Moving Past the Noise of Wall Street

The past few days in the market have been a test of emotions. Short-term drops can lead to a problem often experienced by investors; recency bias. Recency is described as the bias of overweighting recent events and ignoring the long-term evidence. This bias leads investors to sell when the market drops and buying after periods of strong performance. Separating your emotions from investing is a difficult thing for many investors to do. Reacting to current market events, like today, lead to poor investment decisions at the worst time. Emotions

If you spend enough time watching CNN or ready daily posts at the various financial outlets you begin to detect that the stories each day start to contradict each other. You may also notice that moves in the market do not always coincide with the news. The reality is that it's virtually impossible to predict on a regular basis what is actually going to happen in the market over the short-term. This daily market commentary can stir investors' anxiety or tempt you to chase the latest investment fad. It's time like these that one should consider the source and maintain a long-term perspective. The bottom line, stick to your personalized investment policy statement.

WallSteetNoise

Many advisors and individuals are lured into the noise generated by Wall Street buying and selling out of the market, picking stocks, and/or using actively managed funds that have been rated with certain star ratings by a services such as Morningstar, Inc.. These ratings are derived based on past performance. Despite warnings mandated by the SEC stating that past performance is not a guarantee to future results, and statistics that show 4-5 star funds as a whole actually underperform lower rated funds, investors still pile money into these "5-star" funds as seen by the large inflows from investors. To make matter worse, many of these funds are actively managed mutual funds with relatively high costs. Research also shows that these funds as a whole underperform their relative benchmarks. Further, over a 15 year period ending December 31, 2014, out of 2,711 U.S equity funds only 42% survived and only 19% outperformed their benchmark.

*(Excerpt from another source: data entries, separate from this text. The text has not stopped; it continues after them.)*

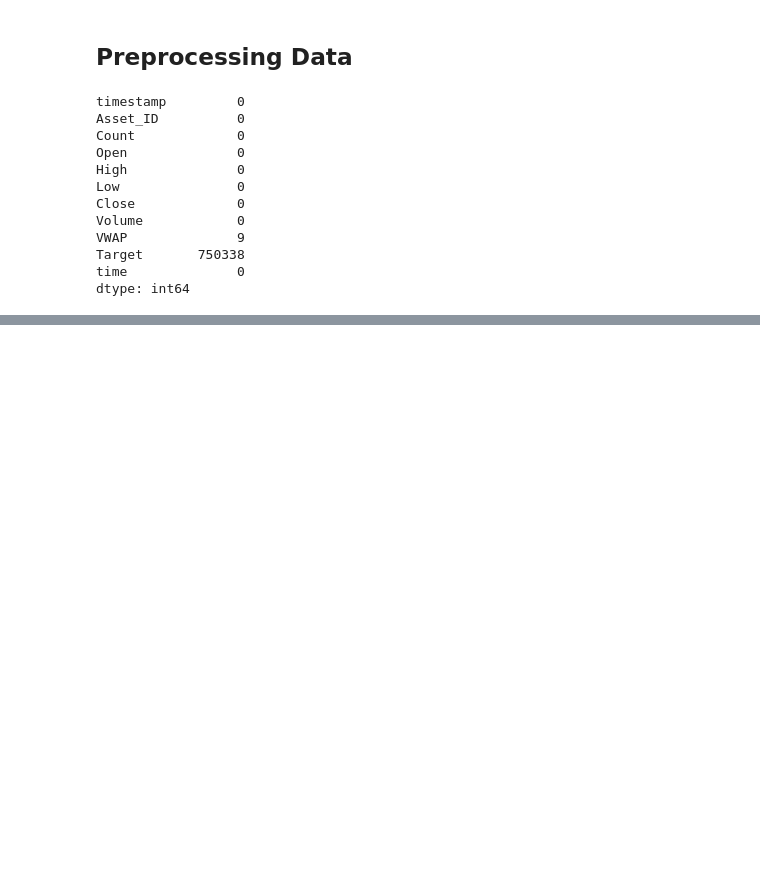
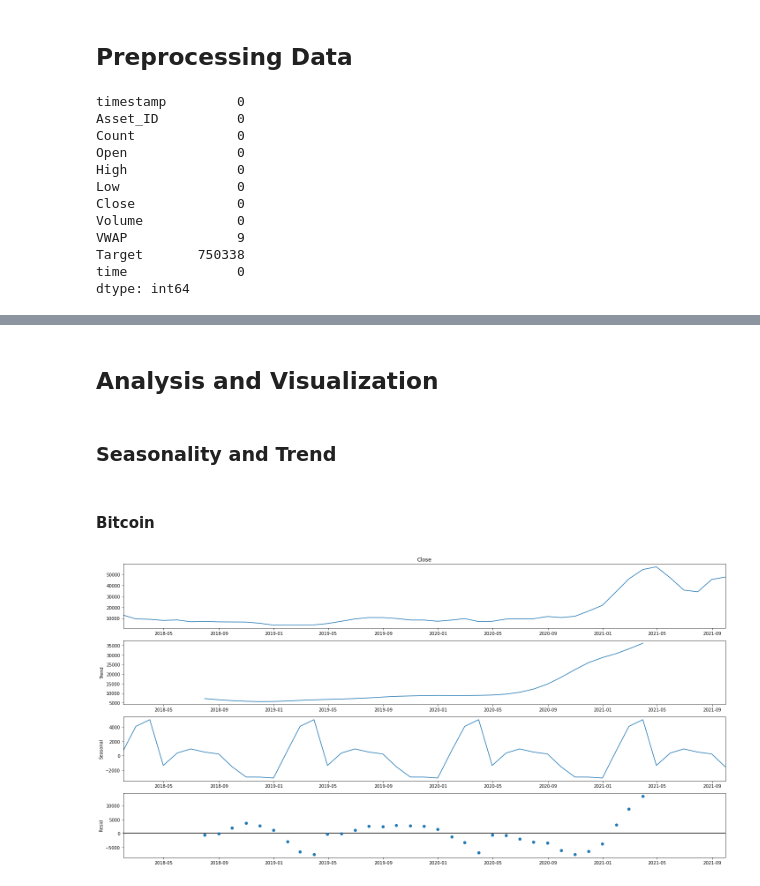
Before and after one commit to ProsperChuks/G-Research-Crypto-Forecasting, a Jupyter notebook: g-r-crypto-forecast.ipynb, the cells around one changed output, grey strips where cells are left out. Drawn from its saved outputs; the diff is of its cells as text; code cells hidden in the pictures; blank space fills up the shorter version.

Commit message:
btc and eth analysis & visualization

```diff
--- a/g-r-crypto-forecast.ipynb
+++ b/g-r-crypto-forecast.ipynb
@@ -17,7 +24,7 @@ warnings.filterwarnings('ignore')
 folder = '../input/g-research-crypto-forecasting/'
 
 # Train data
-base_train = pd.read_csv(folder+'train.csv')
+base_train = pd.read_csv(folder+'train.csv', low_memory=False)
 
 # Assets
 asset_mapping = pd.read_csv(folder+'asset_details.csv')
@@ -63,6 +70,9 @@ dtype: int64
 print("--> Checking for physical Tensorflow devices")
 for device in tf.config.list_physical_devices():
     print(": {}".format(device.name))
+
+btc = base_train.loc[base_train['Asset_ID'] == 1]
+btc.set_index(btc.time, drop=True, inplace=True)
 # %% [output]
 --> Checking for physical Tensorflow devices
 : /physical_device:CPU:0
@@ -70,14 +83,13 @@ for device in tf.config.list_physical_devices():
 # %%
-btc = base_train.loc[base_train['Asset_ID'] == 1].iloc[-20000:, :]
-
 print(btc.info())
+btc_plt = btc.iloc[-8000:]
 
 with tf.device('/GPU:0'):
-    fig = go.Figure(data=go.Ohlc(x=btc.time,
-                open=btc.Open,
-                high=btc.High,
-                low=btc.Low,
-                close=btc.Close))
+    fig = go.Figure(data=go.Ohlc(x=btc_plt.time,
+                open=btc_plt.Open,
+                high=btc_plt.High,
+                low=btc_plt.Low,
+                close=btc_plt.Close))
     fig.show()
 # %% [output]
 <class 'pandas.core.frame.DataFrame'>
@@ -102,0 +124,10 @@ None
+# %%
+# Handling missing Values
+eth = base_train.loc[base_train['Asset_ID'] == 6]
+eth.set_index(eth.time, drop=True, inplace=True)
+
+btc.isnull().sum()
+
+btc.fillna(method='ffill', inplace=True)
+eth.fillna(method='ffill', inplace=True)
+eth.isnull().sum()
@@ -102,0 +147,14 @@ None
+# %% [markdown]
+## Analysis and Visualization
+# %% [markdown]
+### Seasonality and Trend
+# %% [markdown]
+#### Bitcoin
+# %%
+re_btc = btc.Close.resample('M').mean()
+rcParams['figure.figsize'] = 20, 10
+decomp_series = sm.tsa.seasonal_decompose(re_btc, model='addictive')
+decomp_series.plot()
+plt.show()
+# %% [output]
+[figure, added]
```
Also changed, not shown: parts of 19 cells of this notebook.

USEquity Survivor FundsAt Siena, we focus on the things we can control in the markets by utilizing a long term investing approach with lost cost passively institutional funds based on a Investment Policy Statement designed for each client. Each IPS is carefully designed based on each clients' need, ability and willingness to take risk. We cut the conflicts of interest that come from actively managed funds with front-end or deferred loads, and cut the internal expense of these funds down as much as possible via our access to institutional wholesale funds.

Focus On What You Can Control

 

 

 

WhatInvestorsCanControl